My little dog is happy that the pleasanter weather has put more regular walks back on the agenda, although he gets a little bit frustrated with the frequent stops we make as I spot photo opportunities or something interesting to watch. This week there have been so many birds about that our normal 20 minutes ’round the block’ have been taking at least twice as long. I have seen more Robins than usual and think  perhaps some are migrants; there are Blue Tits everywhere and Serins singing their tinkling songs from tree perches almost within sight of one another. They become more visible than usual at this time as they make display flights, shooting up from their perches then spreading their wings wide and fluttering and falling back down while still singing. Although seeming to be fully occupied by the effort they put into singing, they are still quite wary and easily disturbed, hence my best photo to date being a back view; it does show the yellow rump though. There are still nothing like the full number of House Martins and Barn Swallows back yet, but it’s been good to see a few in our patch of sky again. No sign of any Swifts yet.

A Collared Dove keeping a wary eye on me and the dog

There are dozens of Collared Doves around and I often come across single ones, or at the moment pairs, walking about on the roads. I know they’re common, but I like them, they look soft and gentle, which of course I know they’re not particularly.

A large flock of Siskins pecking around on the road

One morning l spotted a little flock of twenty or so small birds pecking around on the road beneath a tree. The bright dappled sunlight made it difficult to see them well and I thought at first they may be Serins, but their reluctance to move until I was quite close brought to mind Siskins, which is what they turned out to be. They didn’t move far, the majority just going up into the tree above, but then a man got into the car that was parked just behind them and they all disappeared. I’ve looked for them several times since, but have only managed one or two; I would imagine they have moved on by now.

A Robin in a rubber tree- about to fly off

It still feels quite odd to see Robins here in Spain, especially this far south, and their strong association with our British Christmas traditions makes it even more odd to see them perched on ‘exotic’ plants such as cacti and as in this picture, a rubber tree. Their behaviour is quite different here too, they are much more wary of people and although they are present in our gardens, they are reserved and keep close to cover.

A White Wagtail strutted about on the road, oblivious to being watched with interest by a nearby cat

I’ve been trying to spot a Chaffinch singing with not much luck so far, but I got some lovely views of a beautiful male as he came down from his tree to feed on the nuts of a crushed pine cone on the road beneath.

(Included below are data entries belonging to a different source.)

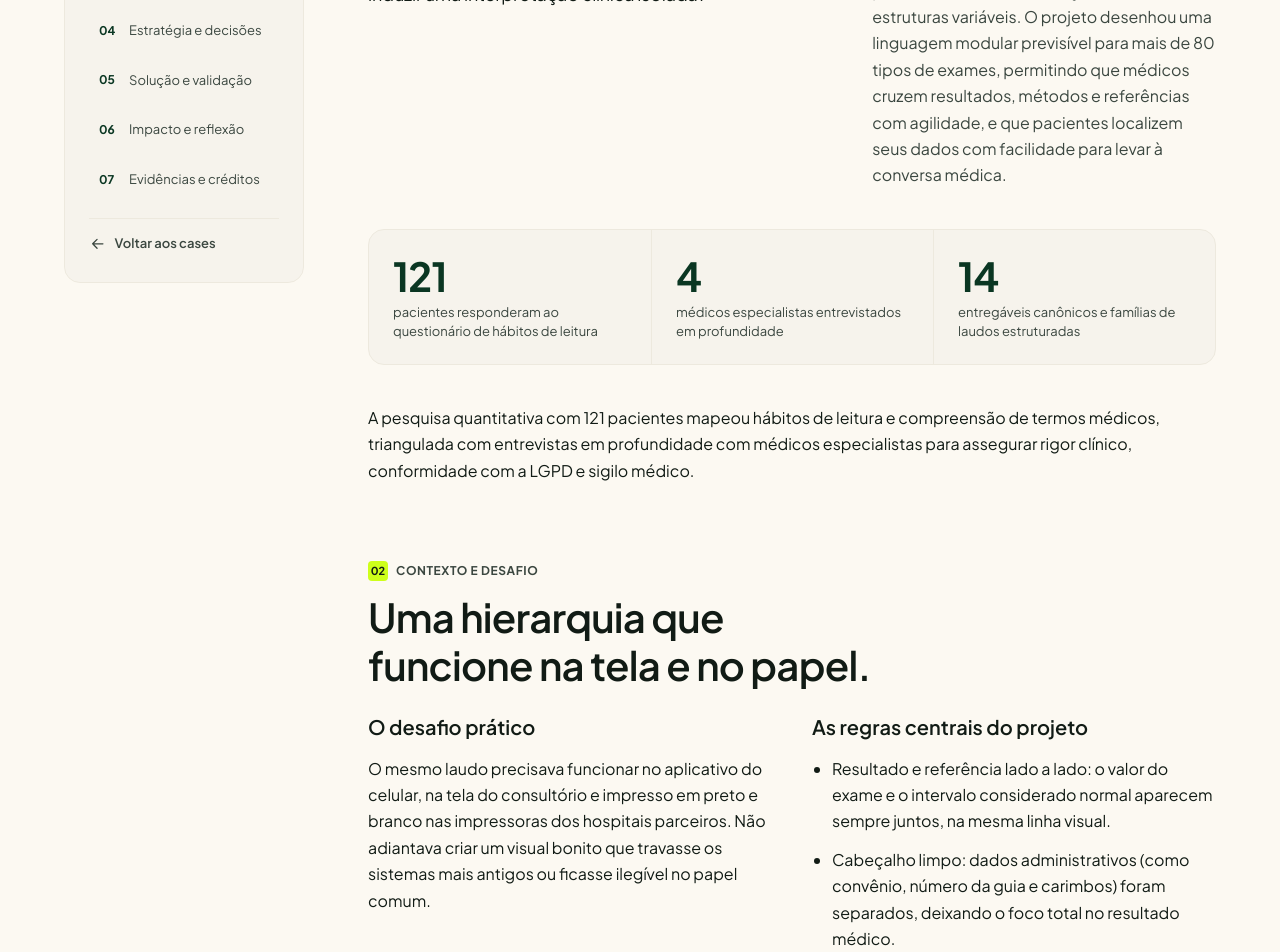
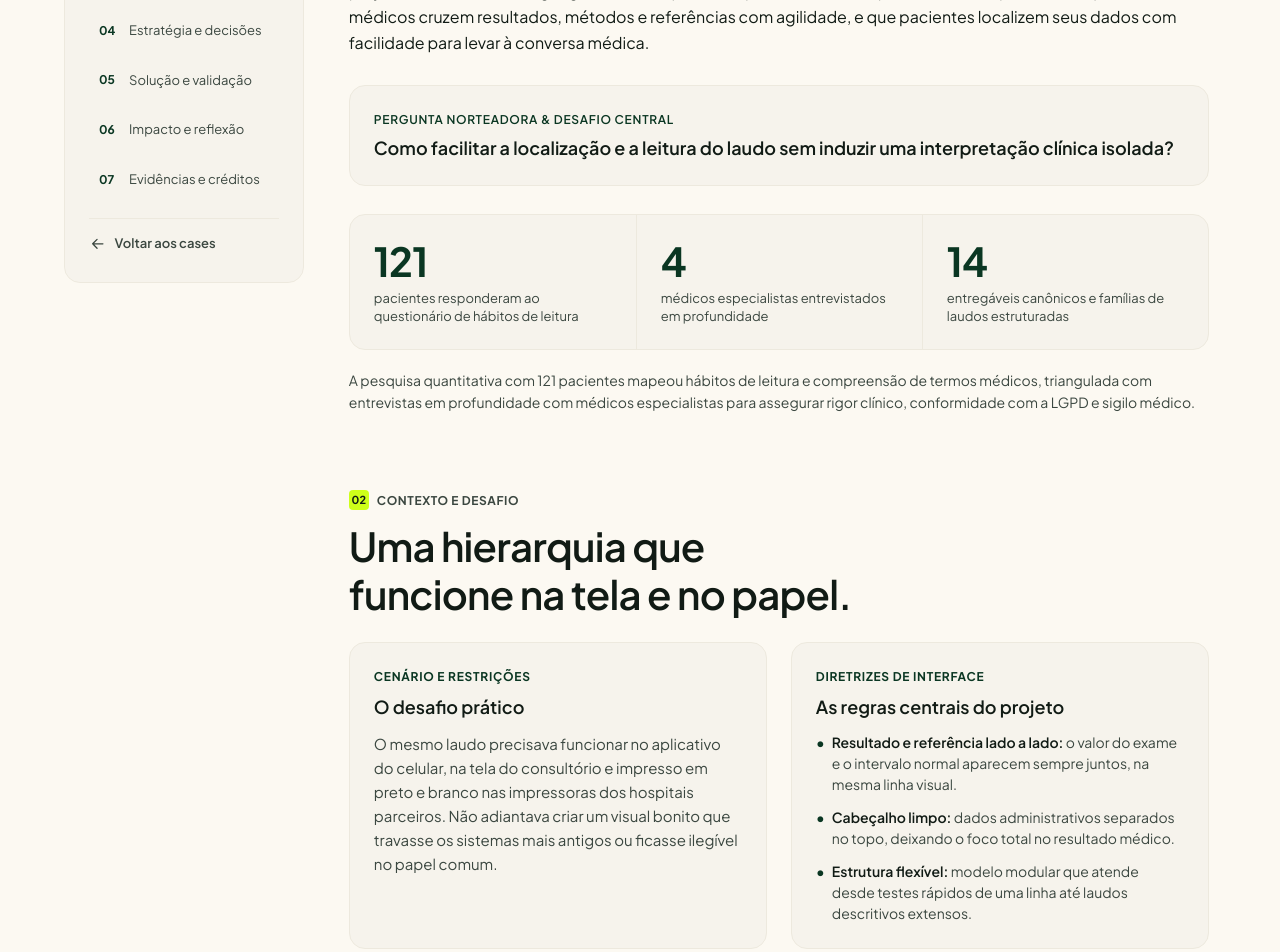
Before and after one commit to israelfull-commits/portfolio, a React (Vite) app in the folder site/: page /cases/einstein-laudos in a window 1280 px wide. Shown: the part 1740-2692 px from the top of the page. Built offline with nearby package versions, Linux system fonts and the light colour scheme.

Commit message:
fix(layout): eliminate asymmetric grid holes, harmonize 8px spacing, and introduce Gestalt feature cards

```diff
--- a/site/src/components/case-presentation.css
+++ b/site/src/components/case-presentation.css
@@ -290,7 +290,7 @@
 .cp-body {
   display: grid;
   grid-template-columns: 240px minmax(0, 1fr);
-  gap: clamp(2.5rem, 5vw, 4rem);
+  gap: clamp(2rem, 3.5vw, 3rem);
   align-items: start;
   padding-top: 1rem;
 }
@@ -564,7 +564,8 @@
 .cp-metrics {
   display: grid;
   grid-template-columns: repeat(var(--metric-columns, 3), minmax(0, 1fr));
-  margin-block: 2.5rem;
+  margin-top: 1.5rem;
+  margin-bottom: 1.25rem;
   background-color: var(--cp-surface);
   border: 1px solid var(--cp-border);
   border-radius: 1rem;
@@ -599,11 +600,107 @@
   line-height: 1.4;
 }
 
-/* Summary Grid */
+/* Editorial Lead & Highlight */
+.cp-lead-editorial {
+  display: flex;
+  flex-direction: column;
+  gap: 1.25rem;
+  margin-bottom: 1.75rem;
+}
+
+.cp-lead-text {
+  font-size: 1.125rem;
+  line-height: 1.65;
+  color: var(--cp-text);
+  font-weight: 400;
+  max-width: 52rem;
+  margin: 0;
+}
+
+/* Feature Cards Grid (Equal Heights, 0 Buracos) */
+.cp-cards-grid {
+  display: grid;
+  grid-template-columns: repeat(2, minmax(0, 1fr));
+  gap: 1.5rem;
+  margin-block: 1.5rem 2rem;
+  align-items: stretch;
+}
+
+.cp-feature-card {
+  background-color: var(--cp-surface);
+  border: 1px solid var(--cp-border);
+  border-radius: 1rem;
+  padding: 1.5rem;
+  display: flex;
+  flex-direction: column;
+  transition: border-color 0.2s ease;
+}
+
+.cp-feature-card:hover {
+  border-color: var(--cp-border-subtle);
+}
+
+.cp-feature-tag {
+  font-size: 0.75rem;
+  font-weight: 700;
+  letter-spacing: 0.06em;
+  text-transform: uppercase;
+  color: var(--cp-pine);
+  margin-bottom: 0.5rem;
+  display: block;
+}
+
+.cp-feature-card h3 {
+  margin-top: 0;
+  margin-bottom: 0.75rem;
+  font-size: 1.125rem;
+  font-weight: 600;
+  color: var(--cp-text);
+  line-height: 1.35;
+}
+
+.cp-feature-card p {
+  font-size: 0.9375rem;
+  line-height: 1.6;
+  color: var(--cp-text-muted);
+  margin: 0;
+}
+
+.cp-card-list {
+  list-style: none;
+  padding: 0;
+  margin: 0;
+  display: flex;
+  flex-direction: column;
+  gap: 0.75rem;
+  font-size: 0.875rem;
+  line-height: 1.5;
+  color: var(--cp-text-muted);
+}
+
+.cp-card-list li {
+  position: relative;
+  padding-left: 1rem;
+}
+
+.cp-card-list li::before {
+  content: "•";
+  position: absolute;
+  left: 0;
+  color: var(--cp-pine);
+  font-weight: bold;
+}
+
+.cp-card-list strong {
+  color: var(--cp-text);
+  font-weight: 600;
+}
+
+/* Summary Grid - Harmonized 50/50 */
 .cp-summary {
   display: grid;
-  grid-template-columns: 1.35fr 1fr;
-  gap: 2.5rem;
+  grid-template-columns: repeat(2, minmax(0, 1fr));
+  gap: 2rem;
   align-items: start;
 }
 
@@ -612,7 +709,7 @@
 }
 
 .cp-summary > p:only-child {
-  max-width: 44rem;
+  max-width: 52rem;
 }
 
 .cp-lead,
--- a/site/src/pages/CasePages.tsx
+++ b/site/src/pages/CasePages.tsx
@@ -228,13 +228,18 @@ export const einsteinPresentation: CasePresentationData = {
 
       content: (
         <>
-          <div className="cp-summary">
-            <p className="cp-lead">
-              Como facilitar a localização e a leitura do laudo sem induzir uma interpretação clínica isolada?
-            </p>
-            <p>
+          <div className="cp-lead-editorial">
+            <p className="cp-lead-text">
               Laudos de diferentes laboratórios e hospitais parceiros reuniam informações críticas em estruturas variáveis. O projeto desenhou uma linguagem modular previsível para mais de 80 tipos de exames, permitindo que médicos cruzem resultados, métodos e referências com agilidade, e que pacientes localizem seus dados com facilidade para levar à conversa médica.
             </p>
+            <div className="cp-tradeoff-box" style={{ margin: "0.5rem 0 0" }}>
+              <span className="cp-tradeoff-title" style={{ fontSize: "0.75rem", textTransform: "uppercase", letterSpacing: "0.06em", color: "var(--cp-pine)", display: "block", marginBottom: "0.35rem" }}>
+                Pergunta Norteadora & Desafio Central
+              </span>
+              <p style={{ fontSize: "1.125rem", fontWeight: 600, color: "var(--cp-text)", margin: 0, lineHeight: 1.45 }}>
+                Como facilitar a localização e a leitura do laudo sem induzir uma interpretação clínica isolada?
+              </p>
+            </div>
           </div>
           <CaseMetrics
             items={[
@@ -245,7 +250,7 @@ export const einsteinPresentation: CasePresentationData = {
               ["14", "entregáveis canônicos e famílias de laudos estruturadas"],
             ]}
           />
-          <p>
+          <p style={{ marginTop: "0.75rem", fontSize: "0.875rem", color: "var(--cp-text-muted)", lineHeight: 1.55 }}>
             A pesquisa quantitativa com 121 pacientes mapeou hábitos de leitura e compreensão de termos médicos, triangulada com entrevistas em profundidade com médicos especialistas para assegurar rigor clínico, conformidade com a LGPD e sigilo médico.
           </p>
         </>
@@ -257,24 +262,28 @@ export const einsteinPresentation: CasePresentationData = {
 
       content: (
         <>
-          <div className="cp-columns">
-            <div>
+          <div className="cp-cards-grid">
+            <div className="cp-feature-card">
+              <span className="cp-feature-tag">Cenário e Restrições</span>
               <h3>O desafio prático</h3>
               <p>
                 O mesmo laudo precisava funcionar no aplicativo do celular, na tela do consultório e impresso em preto e branco nas impressoras dos hospitais parceiros. Não adiantava criar um visual bonito que travasse os sistemas mais antigos ou ficasse ilegível no papel comum.
               </p>
             </div>
-            <div>
+            <div className="cp-feature-card">
+              <span className="cp-feature-tag">Diretrizes de Interface</span>
               <h3>As regras centrais do projeto</h3>
-              <List
-                items={[
-                  "Resultado e referência lado a lado: o valor do exame e o intervalo considerado normal aparecem sempre juntos, na mesma linha visual.",
-
-                  "Cabeçalho limpo: dados administrativos (como convênio, número da guia e carimbos) foram separados, deixando o foco total no resultado médico.",
-
-                  "Estrutura flexível: o modelo aceita desde exames de sangue curtos de uma linha até relatórios longos de ressonância com laudo descritivo.",
-                ]}
-              />
+              <ul className="cp-card-list">
+                <li>
+                  <strong>Resultado e referência lado a lado:</strong> o valor do exame e o intervalo normal aparecem sempre juntos, na mesma linha visual.
+                </li>
+                <li>
+                  <strong>Cabeçalho limpo:</strong> dados administrativos separados no topo, deixando o foco total no resultado médico.
+                </li>
+                <li>
+                  <strong>Estrutura flexível:</strong> modelo modular que atende desde testes rápidos de uma linha até laudos descritivos extensos.
+                </li>
+              </ul>
             </div>
           </div>
           <CaseFigure
@@ -709,8 +718,9 @@ export const claroPresentation: CasePresentationData = {
 
       content: (
         <>
-          <div className="cp-columns">
-            <div>
+          <div className="cp-cards-grid">
+            <div className="cp-feature-card">
+              <span className="cp-feature-tag">Contexto Operacional</span>
               <h3>O cenário</h3>
               <p>
                 A rotina comercial precisava conciliar necessidades de
@@ -718,7 +728,8 @@ export const claroPresentation: CasePresentationData = {
                 negócio de telecom, com grande volume de dados por transação.
               </p>
             </div>
-            <div>
+            <div className="cp-feature-card">
+              <span className="cp-feature-tag">Pergunta de Pesquisa</span>
               <h3>O desafio</h3>
               <p>
                 Como apoiar a continuidade do atendimento e tornar os dados
@@ -999,8 +1010,9 @@ export const neoenergiaPresentation: CasePresentationData = {
 
       content: (
         <>
-          <div className="cp-columns">
-            <div>
+          <div className="cp-cards-grid">
+            <div className="cp-feature-card">
+              <span className="cp-feature-tag">Ecossistema e Atores</span>
               <h3>Pessoas e contexto</h3>
               <p>
                 Consumidores precisam contratar, pagar, pedir suporte, alterar e
@@ -1009,8 +1021,9 @@ export const neoenergiaPresentation: CasePresentationData = {
                 atendimento.
               </p>
             </div>
-            <div>
-              <h3>Problema de design</h3>
+            <div className="cp-feature-card">
+              <span className="cp-feature-tag">Problema de Design</span>
+              <h3>O desafio de serviço</h3>
               <p>
                 Como compreender os atritos ao longo do serviço e estruturar uma
                 experiência futura que considere o atendimento digital, a
@@ -1731,13 +1744,15 @@ export function ItauPresentation() {
             <div className="cp-summary">
               <p>{story.summary}</p>
             </div>
-            <div className="cp-columns">
-              <div>
+            <div className="cp-cards-grid">
+              <div className="cp-feature-card">
+                <span className="cp-feature-tag">Público-Alvo</span>
                 <h3>Para quem</h3>
                 <p>{story.users}</p>
               </div>
-              <div>
-                <h3>Recorte de atuação em design</h3>
+              <div className="cp-feature-card">
+                <span className="cp-feature-tag">Escopo de Design</span>
+                <h3>Recorte de atuação</h3>
                 <p>{story.contribution}</p>
               </div>
             </div>
```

Chaffinches are quick to take advantage of car-crushed cones and acorns etc

The male Chaffinch is a beautiful bird

He even looks handsome from the back

Birds spotted singing, displaying or otherwise expressing themselves this week:

Blue Tits and Great Tits, Blackbirds – I watched a female gathering leaves on Tuesday morning, Spotless Starlings, Chaffinches, Goldfinches and Greenfinches all singing, Serins singing and displaying, Wrens in several different locations, Robin, Blackcaps, House Sparrows, Collared Doves, Short-toed Treecreeper who doesn’t have much of a song but keeps up his soft whistle for longer lengths of time.